High court justices vacate conviction and sentences
Tag: MP, Supreme Court
On Dec. 31, 2015, the Supreme Court issued Commonwealth v. Hocog, 2015 MP 19, vacating Donald A. Hocog’s conviction for incest and sentences for sexual abuse of a minor in the first degree and assault and battery. On appeal, Hocog argued the trial court erred by: (1) refusing to read the full names of minor witnesses during jury selection, (2) failing to read substantive jury instructions at the end of trial, (3) convicting him of incest in violation of double jeopardy, (4) refusing to order a presentence investigation report, and (5) failing to exercise its sentencing discretion. Furthermore, he argued that if the case were to be remanded for resentencing, it should be reassigned to a different judge.
The Commonwealth charged Hocog with sexual abuse of a minor in the first degree, child abuse, incest, and assault and battery for engaging in sexual penetration with his biological daughter between 2005 and 2006. During jury selection, the Commonwealth read aloud the full names of witnesses to prospective jurors but disclosed only the initials of the victim and two other minor witnesses. After Hocog objected, the trial court informed him that he could raise the issue during supplemental voir dire, but Hocog failed to raise the issue.

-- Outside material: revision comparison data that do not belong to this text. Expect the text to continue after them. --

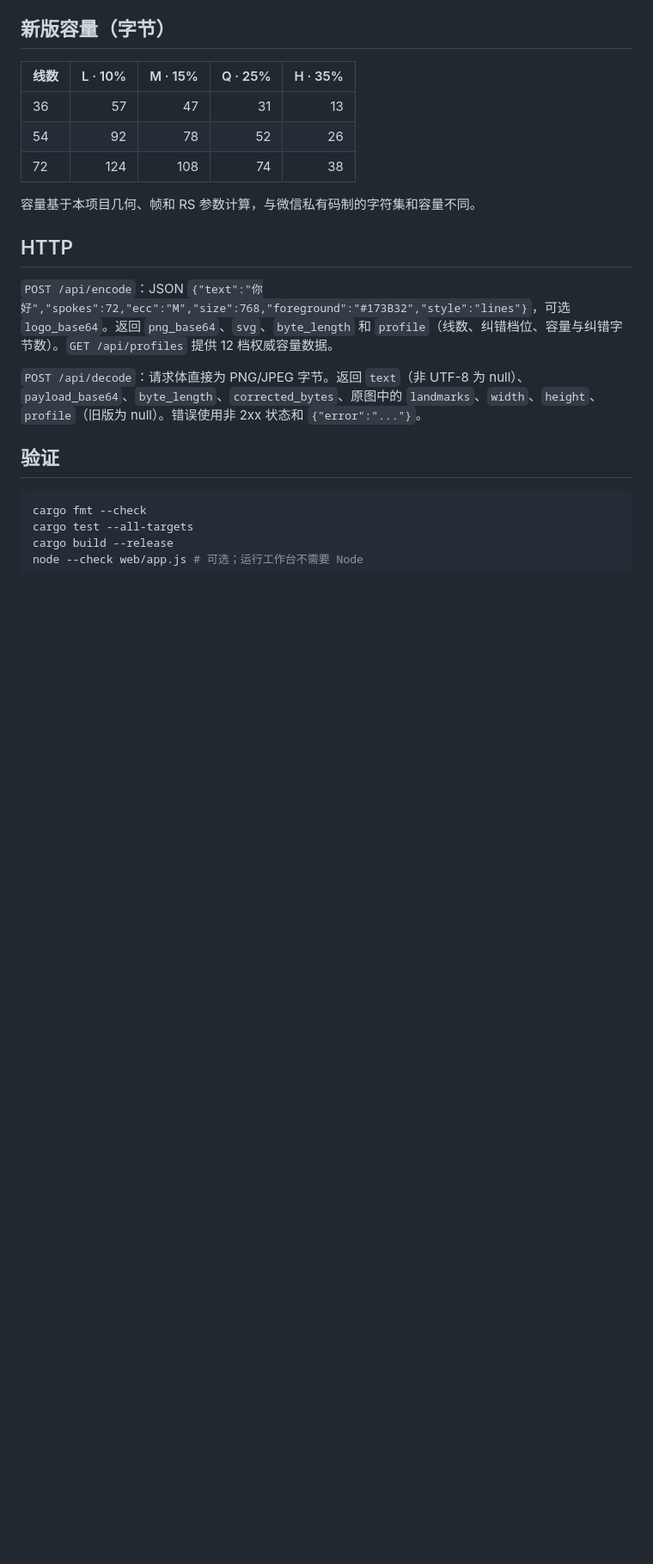
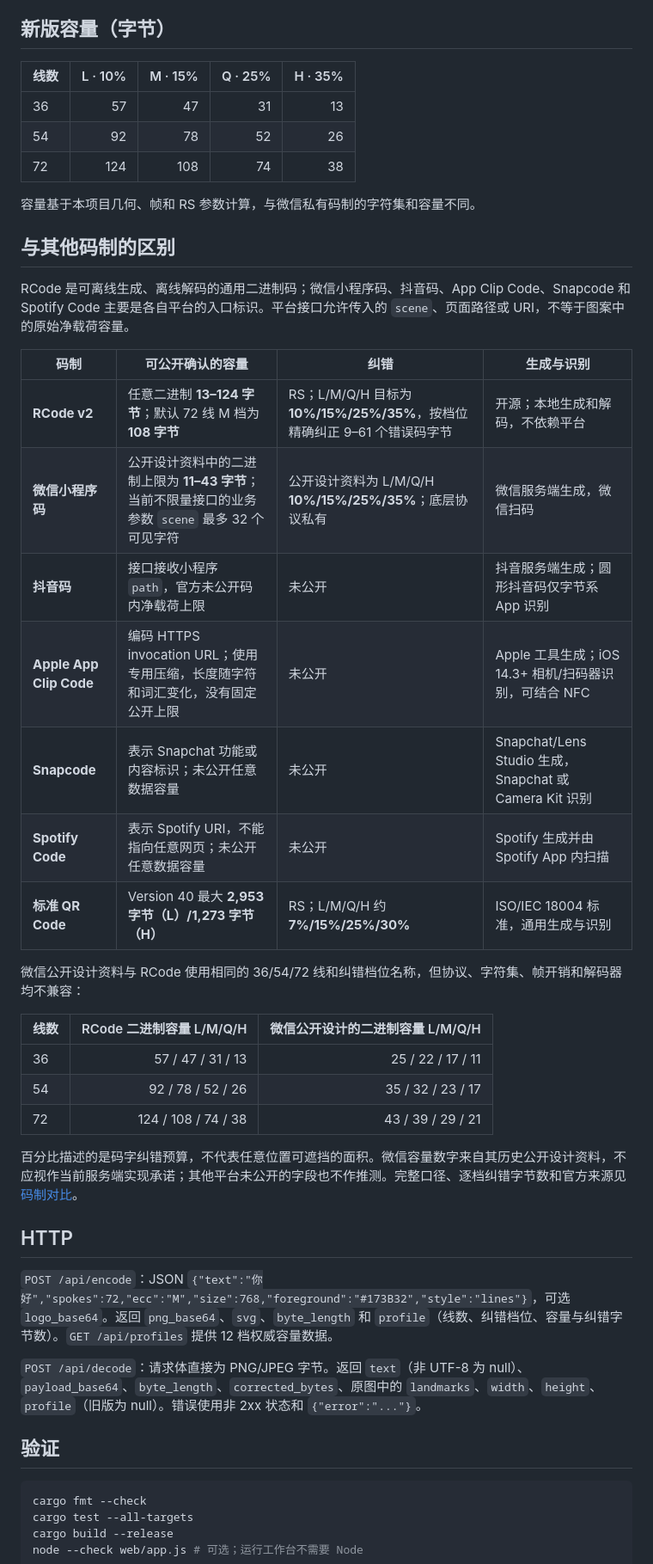
Before and after one commit to charles0122/rcode, a Markdown page: README.md, the part around the change. Shown at 86% size. Rendered like a GitHub page; blank space fills up the shorter version.

Commit message:
Document visual code comparisons

```diff
--- a/README.md
+++ b/README.md
@@ -53,6 +53,30 @@ fn main() -> rcode::Result<()> {
 
 容量基于本项目几何、帧和 RS 参数计算，与微信私有码制的字符集和容量不同。
 
+## 与其他码制的区别
+
+RCode 是可离线生成、离线解码的通用二进制码；微信小程序码、抖音码、App Clip Code、Snapcode 和 Spotify Code 主要是各自平台的入口标识。平台接口允许传入的 `scene`、页面路径或 URI，不等于图案中的原始净载荷容量。
+
+| 码制 | 可公开确认的容量 | 纠错 | 生成与识别 |
+| --- | --- | --- | --- |
+| **RCode v2** | 任意二进制 **13–124 字节**；默认 72 线 M 档为 **108 字节** | RS；L/M/Q/H 目标为 **10%/15%/25%/35%**，按档位精确纠正 9–61 个错误码字节 | 开源；本地生成和解码，不依赖平台 |
+| **微信小程序码** | 公开设计资料中的二进制上限为 **11–43 字节**；当前不限量接口的业务参数 `scene` 最多 32 个可见字符 | 公开设计资料为 L/M/Q/H **10%/15%/25%/35%**；底层协议私有 | 微信服务端生成，微信扫码 |
+| **抖音码** | 接口接收小程序 `path`，官方未公开码内净载荷上限 | 未公开 | 抖音服务端生成；圆形抖音码仅字节系 App 识别 |
+| **Apple App Clip Code** | 编码 HTTPS invocation URL；使用专用压缩，长度随字符和词汇变化，没有固定公开上限 | 未公开 | Apple 工具生成；iOS 14.3+ 相机/扫码器识别，可结合 NFC |
+| **Snapcode** | 表示 Snapchat 功能或内容标识；未公开任意数据容量 | 未公开 | Snapchat/Lens Studio 生成，Snapchat 或 Camera Kit 识别 |
+| **Spotify Code** | 表示 Spotify URI，不能指向任意网页；未公开任意数据容量 | 未公开 | Spotify 生成并由 Spotify App 内扫描 |
+| **标准 QR Code** | Version 40 最大 **2,953 字节（L）/1,273 字节（H）** | RS；L/M/Q/H 约 **7%/15%/25%/30%** | ISO/IEC 18004 标准，通用生成与识别 |
+
+微信公开设计资料与 RCode 使用相同的 36/54/72 线和纠错档位名称，但协议、字符集、帧开销和解码器均不兼容：
+
+| 线数 | RCode 二进制容量 L/M/Q/H | 微信公开设计的二进制容量 L/M/Q/H |
+| --- | ---: | ---: |
+| 36 | 57 / 47 / 31 / 13 | 25 / 22 / 17 / 11 |
+| 54 | 92 / 78 / 52 / 26 | 35 / 32 / 23 / 17 |
+| 72 | 124 / 108 / 74 / 38 | 43 / 39 / 29 / 21 |
+
+百分比描述的是码字纠错预算，不代表任意位置可遮挡的面积。微信容量数字来自其历史公开设计资料，不应视作当前服务端实现承诺；其他平台未公开的字段也不作推测。完整口径、逐档纠错字节数和官方来源见 [码制对比](docs/comparison.md)。
+
 ## HTTP
 
 `POST /api/encode`：JSON `{"text":"你好","spokes":72,"ecc":"M","size":768,"foreground":"#173B32","style":"lines"}`，可选 `logo_base64`。返回 `png_base64`、`svg`、`byte_length` 和 `profile`（线数、纠错档位、容量与纠错字节数）。`GET /api/profiles` 提供 12 档权威容量数据。
```
Also changed, not shown: docs/comparison.md (added, +75 -0 lines).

At the beginning of trial, the trial court read the jury instructions but did not reiterate the substantive jury instructions at the end of trial. Ultimately, the jury found Hocog guilty of sexual abuse of a minor in the first degree, and the trial court found Hocog guilty of incest and assault and battery. After reading the verdict, the court denied Hocog’s request for a presentence investigation report, noting the case was straightforward. Hocog received the maximum sentence in each count: 30 years for sexual abuse of a minor in the first degree, five years for incest, and one year for assault and battery—all running concurrently without the possibility of parole.
The high court concluded the trial court did not err in failing to read the full names of minor witnesses because Hocog could have disclosed the names during supplemental voir dire. Moreover, while the trial court’s failure to read substantive jury instructions at the end of trial was an error, the error was not a plain error requiring reversal because Hocog did not demonstrate that the error affected the outcome of the trial.
However, the high court vacated Hocog’s conviction for incest because it violated double jeopardy. The high court also vacated Hocog’s sentences for sexual abuse of a minor in the first degree and assault and battery because the trial court erred by failing to order a presentence investigation report. The high court declined to decide whether the trial court failed to meaningfully exercise its sentencing discretion because resolution of the issue was premature. Finally, the high court remanded for resentencing to the same sentencing judge because Hocog did not establish reassignment was necessary to maintain the appearance of justice.
The Supreme Court’s full opinion is available at http://www.cnmilaw.org/supreme15.html. (NMI Judiciary)